How to complete this task:
Among the entries, find the lines with the string "Library" and copy them.

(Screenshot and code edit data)
^^^^^^^^^^^^^^^^

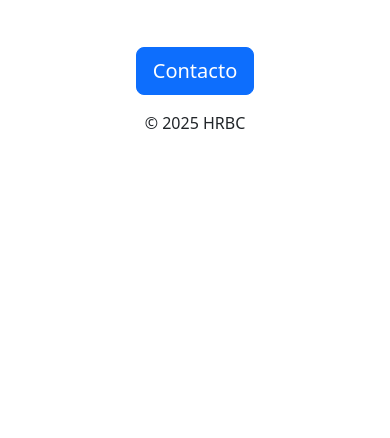
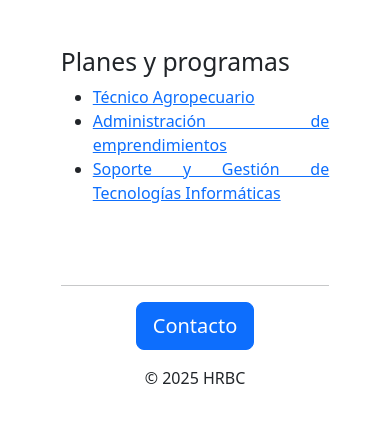
Before and after one commit to renebec/concDoc, a Flask app: template templates/home.html in a window 390 px wide. Shown: the part 2208-2646 px from the top of the page. Before the commit the page ends 2337 px from the top, so only its background shows below. Run offline with Flask 3, Linux system fonts and the light colour scheme; the template is opened without the code that fills it, so the values that code supplies are empty.

Commit message:
planes y programas

```diff
--- a/templates/home.html
+++ b/templates/home.html
@@ -255,11 +255,24 @@
                       </div>
                     </a>
                   </div>
+
+                    <div class="col-12 col-md-3">
+                        <h2>Planes y programas</h2>
+                        <ul>
+                        <li><a href="https://cosfac.sems.gob.mx/Programas_presenciales/2023/PROGRAMA_DE_ESTUDIOS_AGROPECUARIO.pdf" target="_blank">
+                              Técnico Agropecuario</a></li>
+
+                         <li><a href="https://cosfac.sems.gob.mx/Programas_presenciales/2024/ADMINISTRACION_EMPRENDIMIENTOS1.pdf" target="_blank">
+                              Administración de emprendimientos</a></li>
+                             <li><a href="https://cosfac.sems.gob.mx/Programas_presenciales/2025/SOPORTE_Y_GESTION_DE_TECNOLOGIAS_INFORMATICAS.pdf" target="_blank">
+                              Soporte y Gestión de Tecnologías Informáticas
+                              </a></li>
+                         </ul>
+                    </div>
+
+
                 </div>
               </div>
-
-
-
 
 
 
@@ -287,12 +300,9 @@
         {% endif %}
         -->
 
+        <br><br>
 
-
-
-
-
-
+        <hr>
 
 
 
```
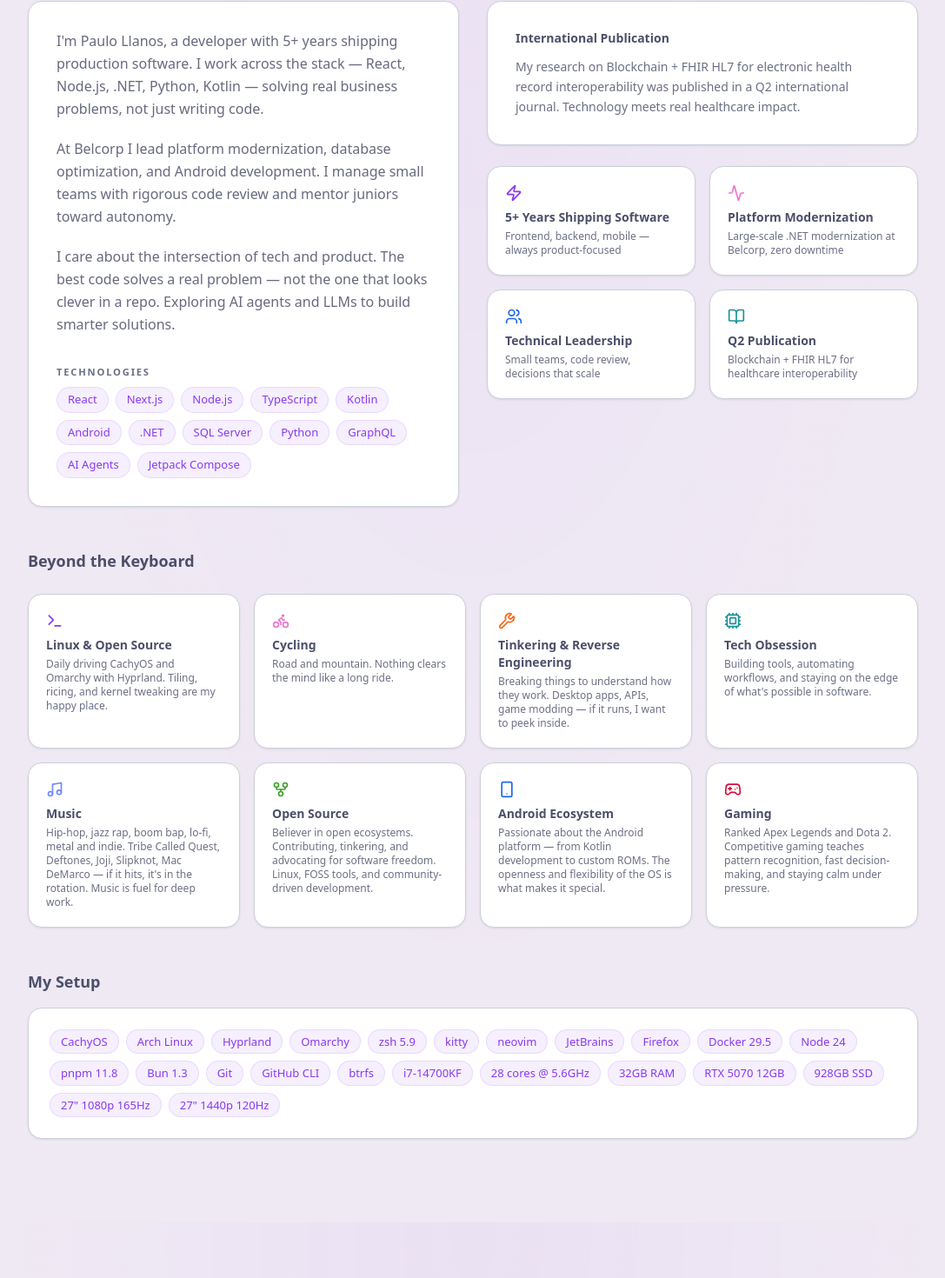
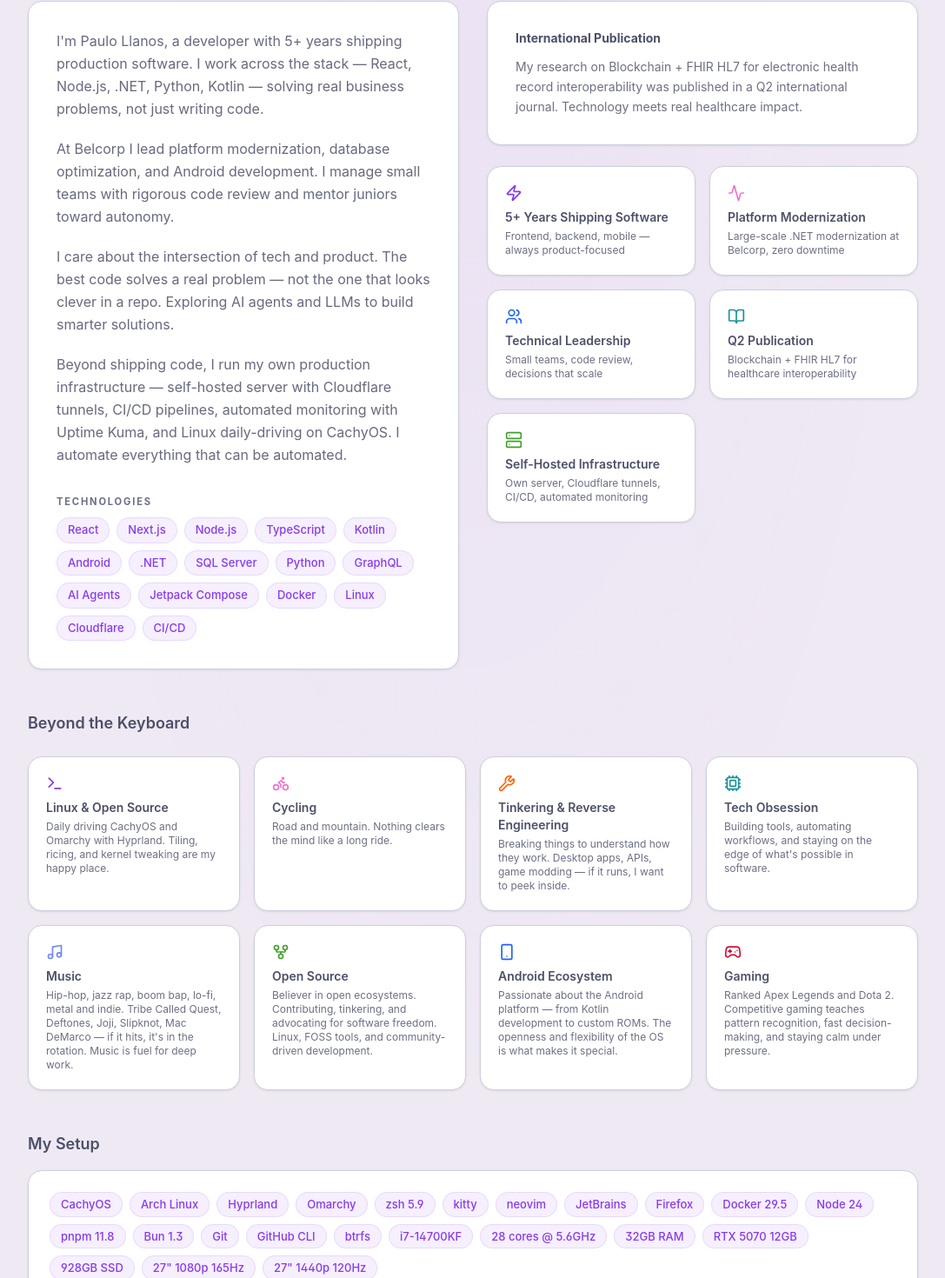
Before and after one commit to paulo1403/portfolio-web, a Next.js app: page /cv-en.pdf in a window 1280 px wide. Shown: the part 943-2413 px from the top of the page at 87% size, without its empty margins (96-1183 px from the left). Built offline with nearby package versions, Linux system fonts and the light colour scheme; no server answers.

Commit message:
Content: Inter font, infrastructure skills, portfolio project, edit chicama Cloudflare tunnel port

```diff
--- a/app/[lang]/layout.tsx
+++ b/app/[lang]/layout.tsx
@@ -1,9 +1,15 @@
 import type { Metadata } from "next";
-import { JetBrains_Mono } from "next/font/google";
+import { JetBrains_Mono, Inter } from "next/font/google";
 import "../globals.css";
 import { Analytics } from "@vercel/analytics/next";
 import Providers from "@/components/Providers";
 import BackToTop from "@/components/BackToTop";
+
+const inter = Inter({
+  subsets: ["latin"],
+  variable: "--font-inter",
+  display: "swap",
+});
 
 const jetbrainsMono = JetBrains_Mono({
   subsets: ["latin"],
@@ -81,7 +87,7 @@
         <link rel="icon" href="/favicon.ico" sizes="32x32" />
         <link rel="apple-touch-icon" href="/icon-tux-180.png" />
       </head>
-      <body className={`${jetbrainsMono.variable} font-sans antialiased bg-background text-foreground`}>
+      <body className={`${inter.variable} ${jetbrainsMono.variable} font-sans antialiased bg-background text-foreground`}>
         <Providers>{children}</Providers>
         {process.env.VERCEL && <Analytics />}
         <BackToTop />
--- a/app/dictionaries/en.json
+++ b/app/dictionaries/en.json
@@ -17,6 +17,7 @@
     "paragraph1": "I'm Paulo Llanos, a developer with 5+ years shipping production software. I work across the stack — React, Node.js, .NET, Python, Kotlin — solving real business problems, not just writing code.",
     "paragraph2": "At Belcorp I lead platform modernization, database optimization, and Android development. I manage small teams with rigorous code review and mentor juniors toward autonomy.",
     "paragraph3": "I care about the intersection of tech and product. The best code solves a real problem — not the one that looks clever in a repo. Exploring AI agents and LLMs to build smarter solutions.",
+    "paragraph4": "Beyond shipping code, I run my own production infrastructure — self-hosted server with Cloudflare tunnels, CI/CD pipelines, automated monitoring with Uptime Kuma, and Linux daily-driving on CachyOS. I automate everything that can be automated.",
     "passions": {
       "title": "Beyond the Keyboard",
       "items": [
@@ -45,7 +46,8 @@
     "technologies": [
       "React", "Next.js", "Node.js", "TypeScript",
       "Kotlin", "Android", ".NET", "SQL Server",
-      "Python", "GraphQL", "AI Agents", "Jetpack Compose"
+      "Python", "GraphQL", "AI Agents", "Jetpack Compose",
+      "Docker", "Linux", "Cloudflare", "CI/CD"
     ],
     "highlights": {
       "exp": "5+ Years Shipping Software",
@@ -55,7 +57,9 @@
       "lead": "Technical Leadership",
       "leadDesc": "Small teams, code review, decisions that scale",
       "pub": "Q2 Publication",
-      "pubDesc": "Blockchain + FHIR HL7 for healthcare interoperability"
+      "pubDesc": "Blockchain + FHIR HL7 for healthcare interoperability",
+      "infra": "Self-Hosted Infrastructure",
+      "infraDesc": "Own server, Cloudflare tunnels, CI/CD, automated monitoring"
     },
     "highlightTitle": "International Publication",
     "highlightDesc": "My research on Blockchain + FHIR HL7 for electronic health record interoperability was published in a Q2 international journal. Technology meets real healthcare impact."
@@ -94,6 +98,15 @@
       }
     ],
     "personal": [
+      {
+        "title": "Portfolio",
+        "description": "Personal portfolio built with Next.js, featuring a polished UI, i18n, IntersectionObserver navigation, and self-hosted CI/CD on archserver.",
+        "technologies": ["Next.js", "React", "TypeScript", "Tailwind CSS", "Cloudflare", "CI/CD"],
+        "link": "https://portfolio.paulollanos.dev",
+        "github": "https://github.com/paulo1403/portfolio-web",
+        "type": "web",
+        "year": "2026"
+      },
       {
         "title": "MCA Makeup",
         "description": "Booking platform for a professional makeup artist. Real-time calendar, testimonials system, and full admin panel.",
@@ -255,8 +268,8 @@
       "frontend": { "title": "Frontend", "skills": ["React", "Next.js", "TypeScript", "Zustand", "React Query", "TailwindCSS", "ShadCN/UI", "Ant Design", "GraphQL", "Leaflet"] },
       "backend": { "title": "Backend", "skills": ["Node.js", "Express.js", "Django", ".NET", "Python", "SQL Server", "MongoDB", "Firebase", "AWS Lambda"] },
       "mobile": { "title": "Mobile", "skills": ["Kotlin", "Android SDK", "Jetpack Compose"] },
-      "devops": { "title": "DevOps & Tools", "skills": ["Docker", "Vercel", "AWS", "UnifyApps", "Git/GitFlow", "Jest", "React Testing Library"] },
-      "special": { "title": "Specializations", "skills": ["Platform Modernization", "SQL Optimization", "Legacy Code Improvement", "Technical Leadership", "Microfrontends", "WebSockets"] },
+      "devops": { "title": "DevOps & Tools", "skills": ["Docker", "Vercel", "AWS", "Cloudflare", "Linux", "CI/CD", "Uptime Kuma", "UnifyApps", "Git/GitFlow", "Jest", "React Testing Library"] },
+      "special": { "title": "Specializations", "skills": ["Platform Modernization", "SQL Optimization", "Legacy Code Improvement", "Technical Leadership", "Self-Hosting", "Infrastructure", "Microfrontends", "WebSockets"] },
       "ai": { "title": "AI & Agents", "skills": ["AI Agents", "LLMs", "Prompt Engineering", "Generative AI"] }
     },
     "achievements": {
@@ -266,6 +279,7 @@
         { "title": "Enterprise Platform Modernization", "description": "Large-scale modernization at Belcorp, zero downtime", "icon": "migration" },
         { "title": "Database Performance Optimization", "description": "40% reduction in SQL query times", "icon": "modernization" },
         { "title": "Development Team Leadership", "description": "Small teams, rigorous code review, mentoring", "icon": "lead" },
+        { "title": "Production Infrastructure", "description": "Self-hosted server with Cloudflare, CI/CD, and monitoring", "icon": "infra" },
         { "title": "1st Place ERPsim Iberoamérica 2020", "description": "Leading a virtual team in business simulation", "icon": "trophy" }
       ]
     }
--- a/app/dictionaries/es.json
+++ b/app/dictionaries/es.json
@@ -17,6 +17,7 @@
     "paragraph1": "Soy Paulo Llanos, desarrollador con más de 5 años creando software en producción. Trabajo con React, Node.js, .NET, Python y Kotlin — resuelvo problemas reales de negocio, no solo escribo código.",
     "paragraph2": "En Belcorp lidero la modernización de plataformas, optimización de bases de datos y desarrollo Android. Gestiono equipos pequeños con code review riguroso y mentoreo a juniors hacia la autonomía.",
     "paragraph3": "Me importa la intersección entre tecnología y producto. El mejor código resuelve un problema real, no impresiona en un repo. Explorando agentes de IA y LLMs para construir soluciones más inteligentes.",
+    "paragraph4": "Más allá del código, administro mi propia infraestructura en producción — servidor auto-gestionado con Cloudflare tunnels, pipelines CI/CD, monitoreo automatizado con Uptime Kuma, y Linux como daily driver en CachyOS. Automatizo todo lo que se pueda automatizar.",
     "passions": {
       "title": "Más Allá del Teclado",
       "items": [
@@ -45,7 +46,8 @@
     "technologies": [
       "React", "Next.js", "Node.js", "TypeScript",
       "Kotlin", "Android", ".NET", "SQL Server",
-      "Python", "GraphQL", "AI Agents", "Jetpack Compose"
+      "Python", "GraphQL", "AI Agents", "Jetpack Compose",
+      "Docker", "Linux", "Cloudflare", "CI/CD"
     ],
     "highlights": {
       "exp": "5+ Años Entregando Software",
@@ -55,7 +57,9 @@
       "lead": "Liderazgo Técnico",
       "leadDesc": "Equipos pequeños, code review, decisiones que escalan",
       "pub": "Publicación Q2",
-      "pubDesc": "Blockchain + FHIR HL7 para interoperabilidad en salud"
+      "pubDesc": "Blockchain + FHIR HL7 para interoperabilidad en salud",
+      "infra": "Infraestructura Self-Hosted",
+      "infraDesc": "Servidor propio, Cloudflare tunnels, CI/CD, monitoreo automático"
     },
     "highlightTitle": "Publicación Internacional",
     "highlightDesc": "Mi investigación sobre Blockchain + FHIR HL7 para interoperabilidad de historias clínicas fue publicada en revista internacional Q2. Tecnología con impacto real en salud."
@@ -94,6 +98,15 @@
       }
     ],
     "personal": [
+      {
+        "title": "Portafolio",
+        "description": "Portafolio personal con Next.js, UI pulida, i18n, navegación con IntersectionObserver, y CI/CD auto-gestionado en archserver.",
+        "technologies": ["Next.js", "React", "TypeScript", "Tailwind CSS", "Cloudflare", "CI/CD"],
+        "link": "https://portfolio.paulollanos.dev",
+        "github": "https://github.com/paulo1403/portfolio-web",
+        "type": "web",
+        "year": "2026"
+      },
       {
         "title": "MCA Makeup",
         "description": "Plataforma de reservas para maquilladora profesional. Calendario en tiempo real, testimonios y panel admin.",
@@ -255,8 +268,8 @@
       "frontend": { "title": "Frontend", "skills": ["React", "Next.js", "TypeScript", "Zustand", "React Query", "TailwindCSS", "ShadCN/UI", "Ant Design", "GraphQL", "Leaflet"] },
       "backend": { "title": "Backend", "skills": ["Node.js", "Express.js", "Django", ".NET", "Python", "SQL Server", "MongoDB", "Firebase", "AWS Lambda"] },
       "mobile": { "title": "Mobile", "skills": ["Kotlin", "Android SDK", "Jetpack Compose"] },
-      "devops": { "title": "DevOps & Herramientas", "skills": ["Docker", "Vercel", "AWS", "UnifyApps", "Git/GitFlow", "Jest", "React Testing Library"] },
-      "special": { "title": "Especializaciones", "skills": ["Modernización de Plataformas", "Optimización SQL", "Mejora de Código Legacy", "Liderazgo Técnico", "Microfrontends", "WebSockets"] },
+      "devops": { "title": "DevOps & Herramientas", "skills": ["Docker", "Vercel", "AWS", "Cloudflare", "Linux", "CI/CD", "Uptime Kuma", "UnifyApps", "Git/GitFlow", "Jest", "React Testing Library"] },
+      "special": { "title": "Especializaciones", "skills": ["Modernización de Plataformas", "Optimización SQL", "Mejora de Código Legacy", "Liderazgo Técnico", "Self-Hosting", "Infraestructura", "Microfrontends", "WebSockets"] },
       "ai": { "title": "AI & Agents", "skills": ["AI Agents", "LLMs", "Prompt Engineering", "Generative AI"] }
     },
     "achievements": {
@@ -266,6 +279,7 @@
         { "title": "Modernización de Plataforma Enterprise", "description": "Modernización a gran escala en Belcorp, cero downtime", "icon": "migration" },
         { "title": "Optimización de Base de Datos", "description": "Reducción del 40% en tiempos de consulta SQL", "icon": "modernization" },
         { "title": "Liderazgo de Equipos de Desarrollo", "description": "Equipos pequeños, code review riguroso, mentoría", "icon": "lead" },
+        { "title": "Infraestructura en Producción", "description": "Servidor propio con Cloudflare, CI/CD y monitoreo", "icon": "infra" },
         { "title": "1er Lugar ERPsim Iberoamérica 2020", "description": "Liderando equipo virtual en simulación empresarial", "icon": "trophy" }
       ]
     }
--- a/app/globals.css
+++ b/app/globals.css
@@ -148,7 +148,7 @@
   --color-blue: var(--blue);
   --color-blue-rgb: var(--blue);
 
-  --font-sans: system-ui, -apple-system, BlinkMacSystemFont, "Segoe UI", Roboto, sans-serif;
+  --font-sans: var(--font-inter), system-ui, -apple-system, BlinkMacSystemFont, "Segoe UI", Roboto, sans-serif;
   --font-mono: var(--font-jetbrains-mono);
 
   --radius-sm: var(--radius-sm);
--- a/components/AboutSection.tsx
+++ b/components/AboutSection.tsx
@@ -1,6 +1,7 @@
 "use client";
 
-import { Zap, Activity, Users, BookOpen, Terminal, Bike, Wrench, Cpu, Music, GitFork, Smartphone, Gamepad2 } from "lucide-react";
+import { Server, Zap, Activity, Users, BookOpen, Terminal, Bike, Wrench, Cpu, Music, GitFork, Smartphone, Gamepad2 } from "lucide-react";
+
 
 interface AboutSectionProps {
   dict: {
@@ -11,7 +12,7 @@
       paragraph2: string;
       paragraph3: string;
       technologies: string[];
-      highlights: { exp: string; expDesc: string; modern: string; modernDesc: string; lead: string; leadDesc: string; pub: string; pubDesc: string };
+      highlights: { exp: string; expDesc: string; modern: string; modernDesc: string; lead: string; leadDesc: string; pub: string; pubDesc: string; infra: string; infraDesc: string };
       highlightTitle: string;
       highlightDesc: string;
       passions?: {
@@ -32,6 +33,7 @@
   { Icon: Activity, color: "text-pink" },
   { Icon: Users, color: "text-blue" },
   { Icon: BookOpen, color: "text-teal" },
+  { Icon: Server, color: "text-green" },
 ];
 
 const passionIcons = [
@@ -46,9 +48,9 @@
 ];
 
 export default function AboutSection({ dict, lang }: AboutSectionProps) {
-  const { title, subtitle, paragraph1, paragraph2, paragraph3, technologies, highlights, highlightTitle, highlightDesc } = dict.about;
-  const cards = [highlights.exp, highlights.modern, highlights.lead, highlights.pub];
-  const descs = [highlights.expDesc, highlights.modernDesc, highlights.leadDesc, highlights.pubDesc];
+  const { title, subtitle, paragraph1, paragraph2, paragraph3, paragraph4, technologies, highlights, highlightTitle, highlightDesc } = dict.about;
+  const cards = [highlights.exp, highlights.modern, highlights.lead, highlights.pub, highlights.infra];
+  const descs = [highlights.expDesc, highlights.modernDesc, highlights.leadDesc, highlights.pubDesc, highlights.infraDesc];
 
   return (
     <div className="mx-auto max-w-5xl">
@@ -62,6 +64,7 @@
           <p className="text-base leading-relaxed text-foreground/85">{paragraph1}</p>
           <p className="text-base leading-relaxed text-foreground/85">{paragraph2}</p>
           <p className="text-base leading-relaxed text-foreground/85">{paragraph3}</p>
+          {paragraph4 && <p className="text-base leading-relaxed text-foreground/85">{paragraph4}</p>}
           <div className="pt-4">
             <p className="ctp-eyebrow mb-3">{lang === "es" ? "Tecnologías" : "Technologies"}</p>
             <div className="flex flex-wrap gap-2">
@@ -79,7 +82,7 @@
           </div>
 
           <div className="grid gap-4 sm:grid-cols-2">
-            {[0, 1, 2, 3].map((i) => {
+            {[0, 1, 2, 3, 4].map((i) => {
               const { Icon, color } = icons[i];
               return (
                 <div key={i} className="ctp-card p-5">
--- a/components/ExperienceSection.tsx
+++ b/components/ExperienceSection.tsx
@@ -1,7 +1,7 @@
 "use client";
 
 import type { ComponentType } from "react";
-import { Trophy, ArrowUpRight, Gauge, Users2, BookOpen } from "lucide-react";
+import { Server, Trophy, ArrowUpRight, Gauge, Users2, BookOpen } from "lucide-react";
 
 interface ExperienceSectionProps {
   dict: {
@@ -25,6 +25,7 @@
   modernization: { Icon: Gauge, color: "text-blue" },
   lead: { Icon: Users2, color: "text-lavender" },
   trophy: { Icon: Trophy, color: "text-peach" },
+  infra: { Icon: Server, color: "text-green" },
 };
 
 const colors = ["text-mauve", "text-pink", "text-blue", "text-teal", "text-peach", "text-lavender"];
```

^^^^^^^^^^^^^^^^

Exercise solution:
-      "devops": { "title": "DevOps & Tools", "skills": ["Docker", "Vercel", "AWS", "UnifyApps", "Git/GitFlow", "Jest", "React Testing Library"] },
+      "devops": { "title": "DevOps & Tools", "skills": ["Docker", "Vercel", "AWS", "Cloudflare", "Linux", "CI/CD", "Uptime Kuma", "UnifyApps", "Git/GitFlow", "Jest", "React Testing Library"] },
-      "devops": { "title": "DevOps & Herramientas", "skills": ["Docker", "Vercel", "AWS", "UnifyApps", "Git/GitFlow", "Jest", "React Testing Library"] },
+      "devops": { "title": "DevOps & Herramientas", "skills": ["Docker", "Vercel", "AWS", "Cloudflare", "Linux", "CI/CD", "Uptime Kuma", "UnifyApps", "Git/GitFlow", "Jest", "React Testing Library"] },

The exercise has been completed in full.